In the event that the L1B beneficiary's duties significantly change while on L1B status, or if he or she is transferred from one company to another in the same organization where he or she will have a new employer, the petitioner will be required to file an amended petition.7 However, an amended petition will not be required if the L1B beneficiary was approved as part of a blanket petition and he or she is being transferred to an organization listed on the original blanket petition where the beneficiary's duties will be virtually the same.8

L1B beneficiaries and derivatives may apply for change of status and adjustment of status if eligible.


All L1 visa petitioners should retain an experienced immigration attorney for assistance in the L1 visa petitioning process. For purpose of demonstrating L1B visa eligibility, an experienced immigration attorney may be of great assistance to a petitioner in compiling evidence to demonstrate that the beneficiary is both qualified to serve in a specialized knowledge capacity and will be serving in such a capacity upon approval of the L1B petition. Certain factors that may complicate an L1B petitioning process are if the petitioner is a new office, if the beneficiary will be spending a significant amount of time working at the site of an unaffiliated employer, or if there are significant factors that may call into question the “specialized” nature of the capacity in which the beneficiary would work.

If there is any substantial change to a beneficiary's employment while he or she is on L1B status, it is best to expeditiously consult with an experienced immigration attorney to determine whether an amended petition is necessary.

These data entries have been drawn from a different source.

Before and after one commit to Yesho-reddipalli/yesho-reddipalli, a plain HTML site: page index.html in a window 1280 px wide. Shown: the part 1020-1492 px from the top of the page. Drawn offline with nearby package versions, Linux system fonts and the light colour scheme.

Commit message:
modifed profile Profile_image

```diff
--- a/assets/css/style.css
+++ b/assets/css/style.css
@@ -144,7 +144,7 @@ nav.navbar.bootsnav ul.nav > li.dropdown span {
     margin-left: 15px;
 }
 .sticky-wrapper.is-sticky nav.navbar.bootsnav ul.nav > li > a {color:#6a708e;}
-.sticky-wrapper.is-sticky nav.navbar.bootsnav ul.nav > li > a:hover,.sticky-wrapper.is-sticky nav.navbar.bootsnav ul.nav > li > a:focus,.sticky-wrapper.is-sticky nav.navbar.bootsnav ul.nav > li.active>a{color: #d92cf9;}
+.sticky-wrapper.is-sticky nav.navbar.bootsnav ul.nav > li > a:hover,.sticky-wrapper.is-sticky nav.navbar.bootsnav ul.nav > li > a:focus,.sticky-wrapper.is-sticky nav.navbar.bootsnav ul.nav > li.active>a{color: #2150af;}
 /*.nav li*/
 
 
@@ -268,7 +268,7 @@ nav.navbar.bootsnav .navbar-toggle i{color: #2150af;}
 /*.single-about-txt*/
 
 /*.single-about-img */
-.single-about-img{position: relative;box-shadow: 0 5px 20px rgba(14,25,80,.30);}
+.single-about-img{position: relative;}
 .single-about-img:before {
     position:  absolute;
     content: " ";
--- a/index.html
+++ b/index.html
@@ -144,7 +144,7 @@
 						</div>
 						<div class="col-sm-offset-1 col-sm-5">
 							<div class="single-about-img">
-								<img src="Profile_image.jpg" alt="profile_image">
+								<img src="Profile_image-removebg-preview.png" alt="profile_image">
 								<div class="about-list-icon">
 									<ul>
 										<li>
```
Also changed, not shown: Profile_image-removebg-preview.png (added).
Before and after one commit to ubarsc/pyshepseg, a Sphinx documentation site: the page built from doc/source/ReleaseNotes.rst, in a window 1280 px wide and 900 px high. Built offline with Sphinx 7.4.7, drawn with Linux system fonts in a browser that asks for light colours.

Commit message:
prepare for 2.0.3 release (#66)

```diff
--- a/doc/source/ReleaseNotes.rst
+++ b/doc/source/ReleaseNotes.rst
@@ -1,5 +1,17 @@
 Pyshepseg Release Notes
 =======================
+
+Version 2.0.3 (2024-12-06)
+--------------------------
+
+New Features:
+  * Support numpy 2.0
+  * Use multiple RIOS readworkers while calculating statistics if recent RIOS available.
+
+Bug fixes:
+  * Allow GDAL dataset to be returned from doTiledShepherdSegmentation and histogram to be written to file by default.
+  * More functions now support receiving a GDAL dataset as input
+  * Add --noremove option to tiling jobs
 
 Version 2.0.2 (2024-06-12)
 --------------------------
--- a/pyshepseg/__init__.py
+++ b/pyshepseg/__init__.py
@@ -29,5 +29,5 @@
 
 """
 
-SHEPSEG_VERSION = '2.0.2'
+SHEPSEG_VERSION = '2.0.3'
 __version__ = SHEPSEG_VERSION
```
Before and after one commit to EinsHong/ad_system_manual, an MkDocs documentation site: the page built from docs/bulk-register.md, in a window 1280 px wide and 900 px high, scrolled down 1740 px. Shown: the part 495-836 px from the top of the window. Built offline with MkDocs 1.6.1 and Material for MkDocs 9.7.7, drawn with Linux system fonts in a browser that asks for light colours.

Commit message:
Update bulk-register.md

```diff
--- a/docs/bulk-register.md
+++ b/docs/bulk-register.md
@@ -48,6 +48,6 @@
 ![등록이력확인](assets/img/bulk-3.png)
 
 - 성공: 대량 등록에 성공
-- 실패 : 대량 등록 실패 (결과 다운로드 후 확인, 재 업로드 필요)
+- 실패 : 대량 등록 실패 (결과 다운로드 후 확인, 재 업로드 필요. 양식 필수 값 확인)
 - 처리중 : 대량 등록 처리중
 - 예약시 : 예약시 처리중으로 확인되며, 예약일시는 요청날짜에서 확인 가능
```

L1B beneficiaries should consult with an experienced immigration attorney for assistance in compiling evidence to demonstrate his or her qualifications for L1B status or for obtaining derivative L2 visas for a spouse or unmarried child(ren). An L1B beneficiary (or derivative) should consult with an experienced immigration attorney if he or she is interested in changing from L1B status or adjusting to lawful permanent resident status.


  1. I. Kurzban, Kurzban's Immigration Law Sourcebook: A Comprehensive Outline and Reference Tool (AILA 14th Ed. 2014)1003 [Kurzban notes that the decision also discussed “proprietary knowledge,” which was included in the regulations in 1982 but is no longer so].
  2. Kurzban 1005, citing 9 FAM 41.54 N7.1-4
  3. Such a person may have worked in a “managerial” or “executive” capacity as well and still qualify for L1B as a specialized knowledge transferee.
  4. Kurzban 1001, citing AFM at 32.3(b); Matter of Vaillancourt, 13 I&N Dec 645 (RC 1970)
  5. To learn about the policy memorandum in greater detail, please read Alexander J. Segal's comprehensive blog post about the memo.
  6. Kurzban 1006, citing Matter of IT Ascent, EAC 04-047-53189 (AAO Sept. 2, 2005), published on AILA InfoNet at Doc. No. 05102760; Memo, Aytes, Acting Assoc. Dir. Operations, HQPRD 70/6.2.8, 70/6.2.12, AD 05-21 (Oct. 21, 2005), published on AILA InfoNet at Doc. No. 05110363; AFM 32.6(g)
  7. Kurzban 1007, citing 8 C.F.R. § 214.2(l)(7)(i)(C)
  8. Kurzban 1009, citing 9 FAM 41.54 N13.6

Resources and materials:

Kurzban, Ira J. Kurzban's Immigration Law Sourcebook: A Comprehensive Outline and Reference Tool. 14th ed. Washington D.C.: ALIA Publications, 2014. 1001, 1003, 1005-1009, Print. Treatises & Primers.